Rippon’s 85.72 was not more than eight points higher than his score from nationals two years prior, but it was a career-best short program score at an international competition. It was also the start of what could rival his career-best worlds placement, sixth in 2010.
“I’m so different,” Rippon, 26, said of the last time he competed at TD Garden. “The last time I competed here in the Garden, I was terrible. I wanted to post a picture on Instagram but I saw all the photos from that competition and realized I don’t look the same, I don’t even know who that person is anymore.
“Definitely because of those skates (earlier in my career) is why I’m back here today. I completely revamped my whole career. I feel like I’m in the best shape that I’ve ever been in, and I’m really lucky to have this whole experience.”
After revamping his technique, fitness level and pretty much all aspects of his approach to the sport, Rippon won his first U.S. title in January, after competing at the senior level for eight years.
Rippon trails a field of previous world champions, including leader Yuzuru Hanyu of Japan, who won gold at the 2014 Olympic Winter Games and 2014 world championships. Hanyu’s 110.56 earned in Boston is only 0.39 off his world-record score from the 2015 Grand Prix Final. Currently second is reigning world champion Javier Fernandez of Spain with 98.52, followed by three-time world champion (2011-13) Patrick Chan of Canada, who scored 94.84.
One spot behind Rippon is fellow American Max Aaron, who landed in eighth with 81.28, his highest short program score earned at a world championships. Though Aaron had a few mistakes in his program and did not perform it as cleanly as hoped, he noted competing at worlds in the U.S. was unlike any other competition.

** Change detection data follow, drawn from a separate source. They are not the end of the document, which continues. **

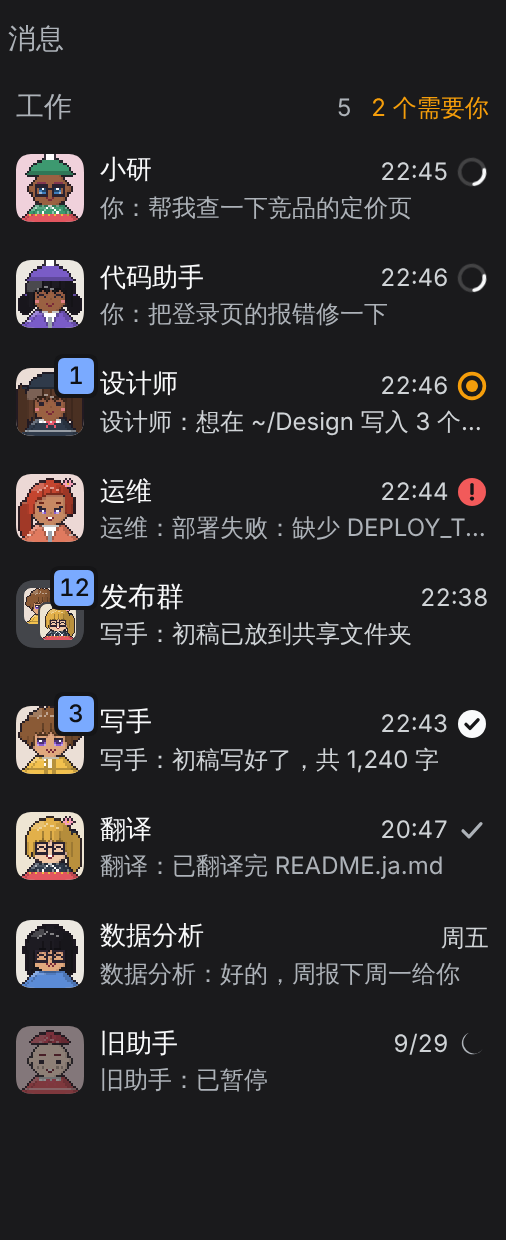
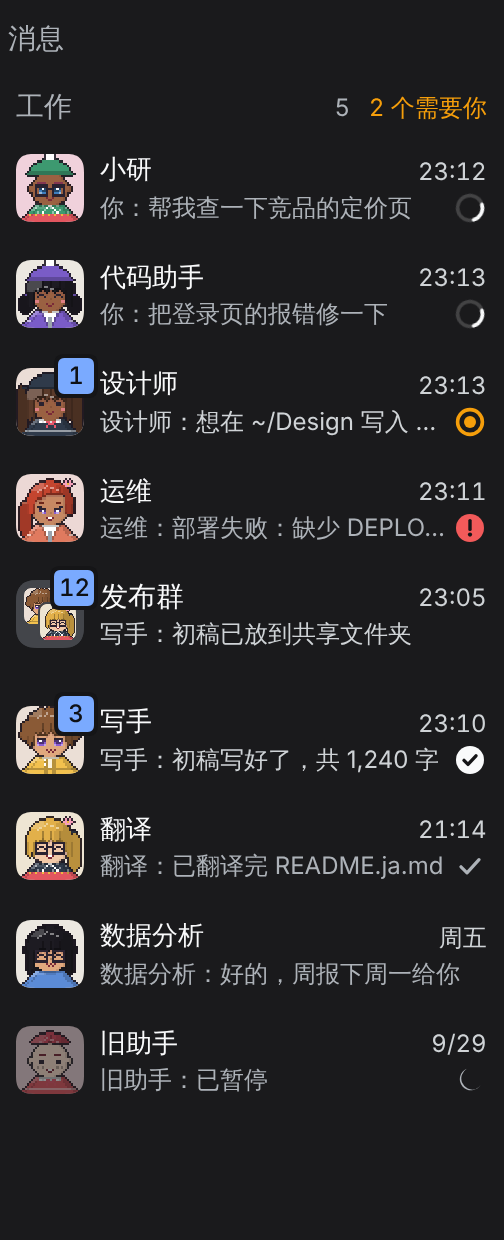
Move the Bot row status glyph to the end of the preview line
The title line now ends with the time alone, so times align down the list.

Claude-Session: https://claude.ai/code/session_019V1fiHDy1MsrPwEvXYhJfq

diff --git a/packages/client/test/bot-sidebar.test.ts b/packages/client/test/bot-sidebar.test.ts
@@ -667,10 +667,7 @@ describe('bot sidebar rows', () => {
       expect(time.textContent).toBe(
         formatChannelListTime(Date.parse(latestAt), Date.now(), zhTranslate),
       );
-      expect(
-        titleRow.lastElementChild === time ||
-          time.nextElementSibling?.classList.contains('bh-row-glyph'),
-      ).toBe(true);
+      expect(titleRow.lastElementChild).toBe(time);
       expect(time.getAttribute('title')).toBe(new Date(latestAt).toLocaleString());
     }
     expect(container.querySelector(`[data-channel-id="${FLAT_CHANNEL.id}"] time`)).toBeNull();
@@ -1969,7 +1966,7 @@ it('announces pending approvals in the Rail button while preserving working exec
   }
 });
 
-it('shows one trailing status glyph on the contact row instead of avatar badges', () => {
+it('shows one status glyph at the end of the preview line instead of avatar badges', () => {
   store.setRoster([BOT], [DM_CHANNEL]);
   store.applyActivity({
     generation: 'row-status-host',
@@ -1981,12 +1978,14 @@ it('shows one trailing status glyph on the contact row instead of avatar badges'
     const markup = renderSidebar();
     const row = markup.slice(markup.indexOf('class="bh-contact'));
     const avatar = row.slice(0, row.indexOf('class="bh-body"'));
-    const top = row.slice(row.indexOf('class="bh-top"'), row.indexOf('class="bh-msg"'));
+    const top = row.slice(row.indexOf('class="bh-top"'), row.indexOf('class="bh-bottom"'));
+    const bottom = row.slice(row.indexOf('class="bh-bottom"'), row.indexOf('</button>'));
     expect(avatar).not.toContain('bh-avatar-attention');
     expect(avatar).not.toContain('bh-avatar-botui');
     expect(top).not.toContain('bh-avatar-botui');
-    expect(top).toContain('class="bh-row-glyph" data-status="needs-you"');
-    expect(top).toContain('aria-label="正在等待你"');
+    expect(top).not.toContain('bh-row-glyph');
+    expect(bottom).toContain('class="bh-row-glyph" data-status="needs-you"');
+    expect(bottom).toContain('aria-label="正在等待你"');
     expect(markup).toContain('<span class="bh-section-needs">1 个需要你</span>');
   } finally {
     store.applyActivity({

diff --git a/packages/client/src/client/bot-sidebar.tsx b/packages/client/src/client/bot-sidebar.tsx
@@ -668,10 +668,10 @@ function BotRow({
             <span className="bh-name">{bot.displayName}</span>
             {muted ? <MutedMark t={t} /> : null}
             <ChannelMessageTime channel={channel} now={now} t={t} />
-            <ChannelRowStatusGlyph status={status} t={t} />
           </span>
           <span className="bh-bottom">
             <span className="bh-msg">{preview}</span>
+            <ChannelRowStatusGlyph status={status} t={t} />
           </span>
         </span>
         {showShortcutHints && shortcut !== undefined ? (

“It was fun; I really enjoyed it,” the 24-year-old Aaron said. “I never knew what it would feel like skating in our country, and it’s amazing. There’s nothing like this experience. It’s even better than the U.S. championships, which I love. I just enjoyed it. A couple bobbles here and there, and they add up. Obviously this sport shows it. But I enjoyed it.”
With such a stacked field ahead of them, Rippon and Aaron did not expect medal-winning performances at the world championships; instead, their primary goal was to earn the U.S. three men’s spots at next year’s worlds. To do so, their combined placements would have to equal 13 or less. Currently sitting in seventh and eighth, equaling 15, their goal is within reach, should they have clean performances in Friday night’s free skate.
“Adam’s going to skate clean and I’m going to do my best to hopefully skate clean as well and hopefully our best will get those three spots,” Aaron said. “I think we can do it, but it takes making sure we’re on point Friday and we’re constantly in the group together, making sure he’s OK and making sure I’m OK. It’s the constant back and forth, and making sure everything is good in practice, and we’re looking forward to the free program.”
Team USA’s third men’s skater, Grant Hochstein, finished the night ranked 16th, a solid showing for his worlds debut, despite falling on his opening quadruple jump. The 25-year-old, who is in his seventh year as a senior skater, was added to the worlds team after Nathan Chen was injured in January.
For Hochstein, his experience at worlds was more about the journey than the result.
“It’s something that I worked for my whole life and something that, for a long time, I didn’t think I was ever going to achieve,” Hochstein said. “It’s a dream come true and, fall or not, it’s OK. I’m here and I’m loving every second of it, and I will cherish every second of it for the rest of my life.”